Children in U.S. schools during World War II were taught prejudice through government-authorized propaganda. We were taught that Germans and Japanese were evil – of the Devil. Posters caricaturized the enemy – particularly the “Japs” and Hitler. We were taught that Hitler was the most evil of men; but the “Japs” were far more dangerous. They were so “inhuman” that they glorified suicide and therefore were not afraid to go into combat to kill our men because they weren’t afraid to die in the process. They had no human feelings, or emotions, so they could tear us apart without giving it a second glance. We tend to overlook our inhumane treatment of the American Nisei in the containment camps in our Pacific Northwest and elsewhere in the United States.
In Neuendettelsau at the end of our trip, Sister Ruth spoke to us about the Deaconesses and teachers having been pressured by government (Third Reich) authorities into allowing their students to be loaded onto busses the government sent to take them away for “special education” or for “medical treatments” “for their good.” Martin Luther’s teaching that obeying the authority of government is a part of following the commandment to “Honor thy father and thy mother,” has been cited as a factor in their submission to government authority in this situation. Amidst tears of protest, children were torn away from those they trusted. One woman from town grabbed a child off the bus and kept him. I think they escaped or survived somehow, but I wondered what eventually became of them. The Sisters and teachers were deeply grieved later to learn that they had been betrayed, and that their wards had been tortured and executed in Holocaust.

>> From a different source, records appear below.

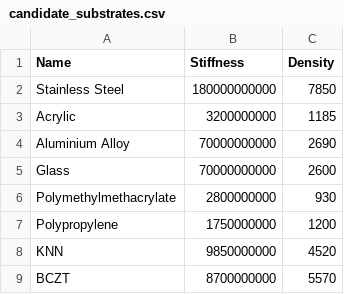
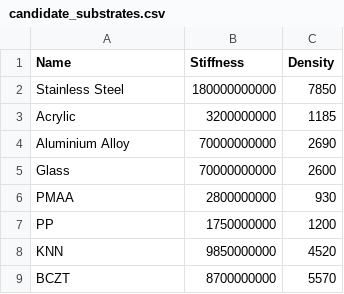
Before and after one commit to paullj/fyp-analysis-scripts, a CSV file: candidate_substrates.csv, drawn as a sheet.

```diff
--- a/candidate_substrates.csv
+++ b/candidate_substrates.csv
@@ -5,4 +5,4 @@ Aluminium Alloy,70000000000,2690
 Glass,70000000000,2600
-Polymethylmethacrylate,2800000000,930
-Polypropylene,1750000000,1200
+PMAA,2800000000,930
+PP,1750000000,1200
 KNN,9850000000,4520
```
Also changed, not shown: 3 other files.
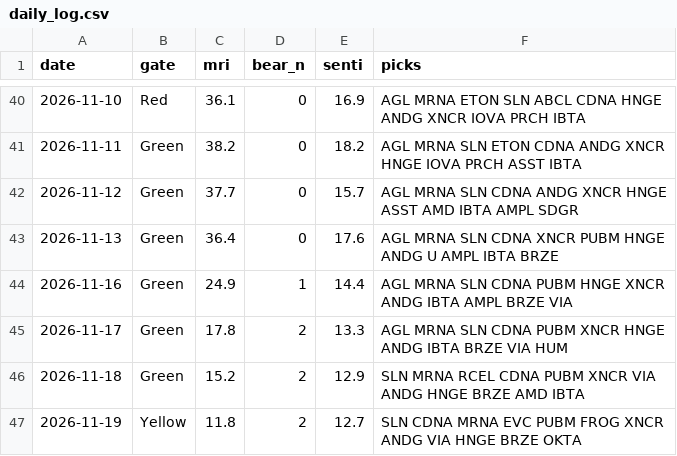
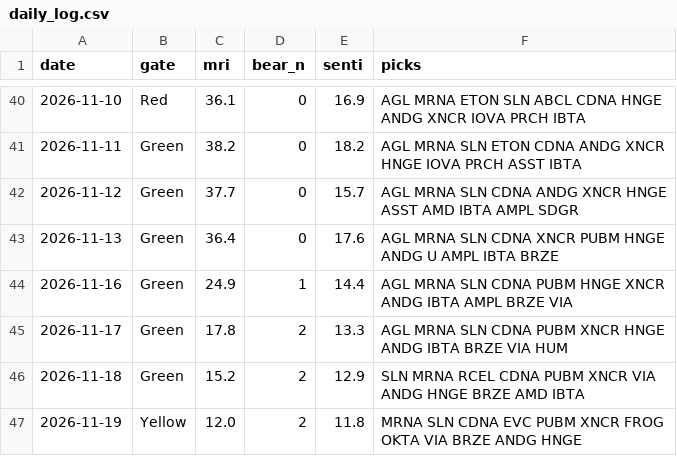
Before and after one commit to thanzo12wizu-stack/v38-watchlist, a CSV file: daily_log.csv, drawn as a sheet; only a part is shown, gaps mark what is left out.

```diff
--- a/daily_log.csv
+++ b/daily_log.csv
@@ -46,2 +46,2 @@ date,gate,mri,bear_n,senti,picks
 2026-11-18,Green,15.2,2,12.9,SLN MRNA RCEL CDNA PUBM XNCR VIA ANDG HNGE BRZE AMD IBTA
-2026-11-19,Yellow,11.8,2,12.7,SLN CDNA MRNA EVC PUBM FROG XNCR ANDG VIA HNGE BRZE OKTA
+2026-11-19,Yellow,12.0,2,11.8,MRNA SLN CDNA EVC PUBM XNCR FROG OKTA VIA BRZE ANDG HNGE
```
Also changed, not shown: 10 other files.
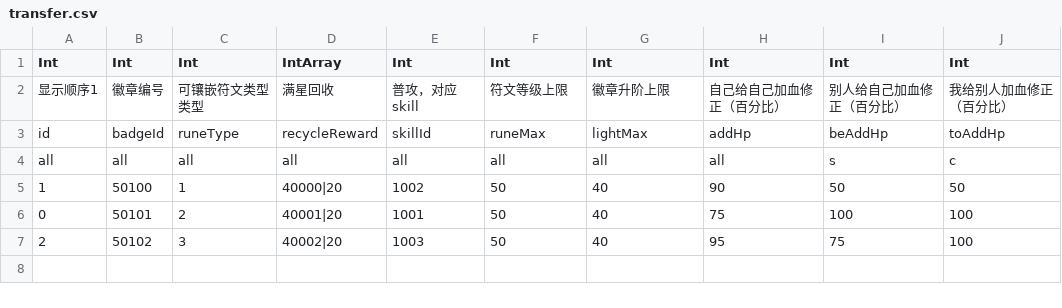
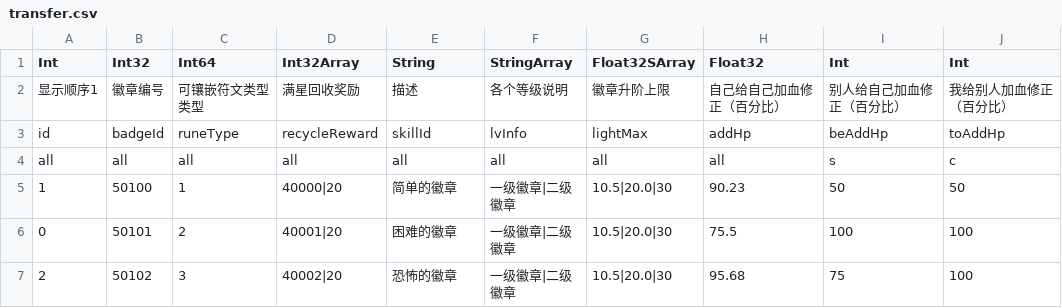
Before and after one commit to apenggege01/genStruct, a CSV file: csv/transfer.csv, drawn as a sheet.

```diff
--- a/csv/transfer.csv
+++ b/csv/transfer.csv
@@ -1,7 +1,7 @@
-Int,Int,Int,IntArray,Int,Int,Int,Int,Int,Int
-显示顺序1,徽章编号,可镶嵌符文类型类型,满星回收,普攻，对应skill,符文等级上限,徽章升阶上限,自己给自己加血修正（百分比）,别人给自己加血修正（百分比）,我给别人加血修正（百分比）
-id,badgeId,runeType,recycleReward,skillId,runeMax,lightMax,addHp,beAddHp,toAddHp
+Int,Int32,Int64,Int32Array,String,StringArray,Float32SArray,Float32,Int,Int
+显示顺序1,徽章编号,可镶嵌符文类型类型,满星回收奖励,描述,各个等级说明,徽章升阶上限,自己给自己加血修正（百分比）,别人给自己加血修正（百分比）,我给别人加血修正（百分比）
+id,badgeId,runeType,recycleReward,skillId,lvInfo,lightMax,addHp,beAddHp,toAddHp
 all,all,all,all,all,all,all,all,s,c
-1,50100,1,40000|20,1002,50,40,90,50,50
-0,50101,2,40001|20,1001,50,40,75,100,100
-2,50102,3,40002|20,1003,50,40,95,75,100
+1,50100,1,40000|20,简单的徽章,一级徽章|二级徽章,10.5|20.0|30,90.23,50,50
+0,50101,2,40001|20,困难的徽章,一级徽章|二级徽章,10.5|20.0|30,75.5,100,100
+2,50102,3,40002|20,恐怖的徽章,一级徽章|二级徽章,10.5|20.0|30,95.68,75,100
```
Also changed, not shown: 12 other files.
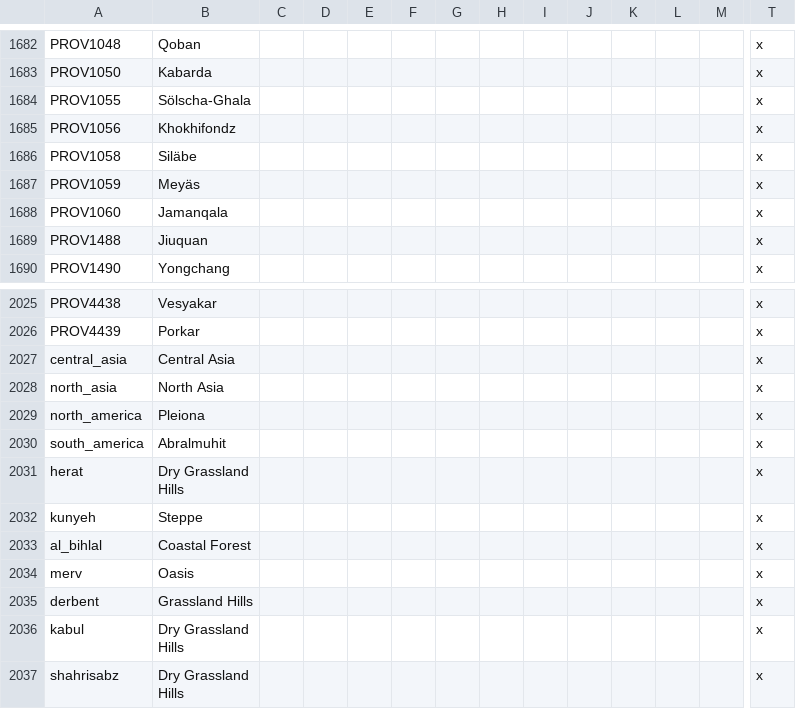
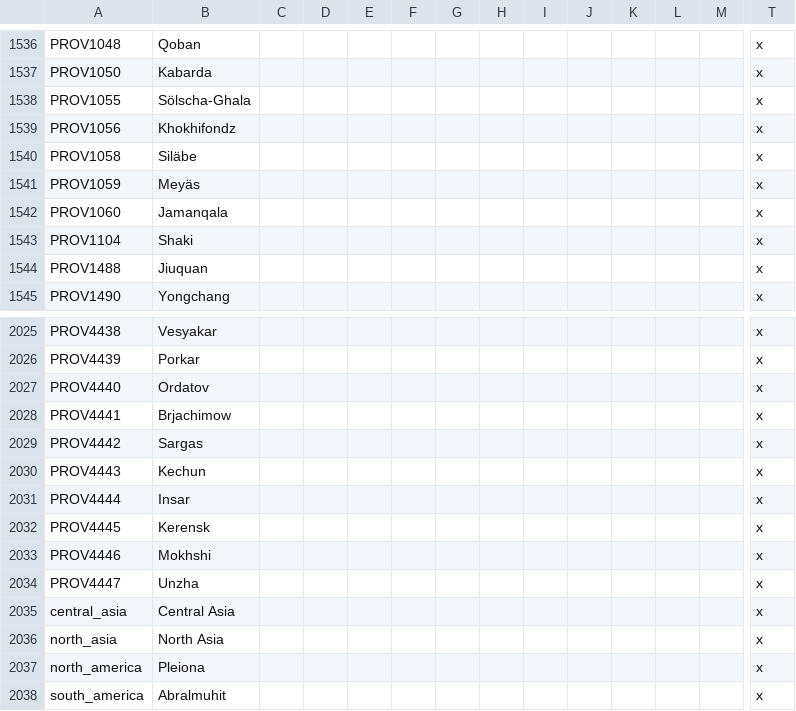
Before and after one commit to FeelsAtlasMan/Harald-s-Triumph, a CSV file: HT Alpha/localisation/0000_HT_map.csv, drawn as a sheet; only a part is shown, gaps mark what is left out; the shorter side is filled out with more unchanged rows; rows hold the shown columns only; the diff covers the shown part only; the diff names each change by its address in the sheet, - before the commit and + after, or states it on an @@ line.

```diff
--- a/HT Alpha/localisation/0000_HT_map.csv
+++ b/HT Alpha/localisation/0000_HT_map.csv
@@ row 883 moved to row 1543: PROV1104 @@
+row 2027: PROV4440 | Ordatov |  |  |  |  |  |  |  |  |  |  |  | x
+row 2028: PROV4441 | Brjachimow |  |  |  |  |  |  |  |  |  |  |  | x
+row 2029: PROV4442 | Sargas |  |  |  |  |  |  |  |  |  |  |  | x
+row 2030: PROV4443 | Kechun |  |  |  |  |  |  |  |  |  |  |  | x
+row 2031: PROV4444 | Insar |  |  |  |  |  |  |  |  |  |  |  | x
+row 2032: PROV4445 | Kerensk |  |  |  |  |  |  |  |  |  |  |  | x
+row 2033: PROV4446 | Mokhshi |  |  |  |  |  |  |  |  |  |  |  | x
+row 2034: PROV4447 | Unzha |  |  |  |  |  |  |  |  |  |  |  | x
```
Also changed, not shown: 1 added row, 1 removed row and 144 moved rows elsewhere in this file, HT Alpha/map/adjacencies.csv, HT Alpha/map/definition.csv, 5 other files.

Luther’s opinions on the Jews didn’t help. We Lutherans, collectively, still bear the guilt of believing what Luther wrote about the Jews. I came into the Lutheran Church as a young adult. I recall saying, “I’m not a genuine Lutheran, because I don’t agree with everything Luther wrote,” specifically, about the Jews. The ELCA recently issued an apology for Luther’s anti-Jewish remarks. Those apologies are words. How can simple words, much too late, salve or heal the wounds we (or our forebears) have inflicted on our neighbors for centuries?
German Resistance movements
Some of the German people did not sit passively by and accept Nazi Socialism and its atrocities. There was a resistance movement in Germany. This was the period of the emergence of the “Confessing Church.” Dietrich Bonhoeffer was prominent among these. Wartburg Seminary Professor Paul Leo belonged to the Confessing Church from the beginning. He was among those fortunate enough to escape the concentration camps and to have left Germany.

The young people, students in Germany did hear; did know what was happening. University students like White Rose martyrs in the German resistance movement risked their lives to spread the truth to the people who were being taken in by the Nazi propaganda. A young woman, Sophie Scholl, and her brother Hans Scholl gave their lives to the cause one Sunday afternoon by distributing leaflets to tell German citizens what was really happening. They were seized at the scene, “tried” on the spot, convicted, and executed within about two hours’ time, without even notification to their parents.

We worshipped at St. George Church in Eisenach on January 20 this year. An International Holocaust Remembrance Day is commemorated annually on January 27, not only in Germany and neighboring countries of Eastern Europe, but world-wide. January 27,1945, was the day that the Dachau camp was liberated. Both President Obama and Pope Benedict published remarks on this occasion in 2013. Some groups mark April 6-7 as a day of Remembrance for Holocaust victims.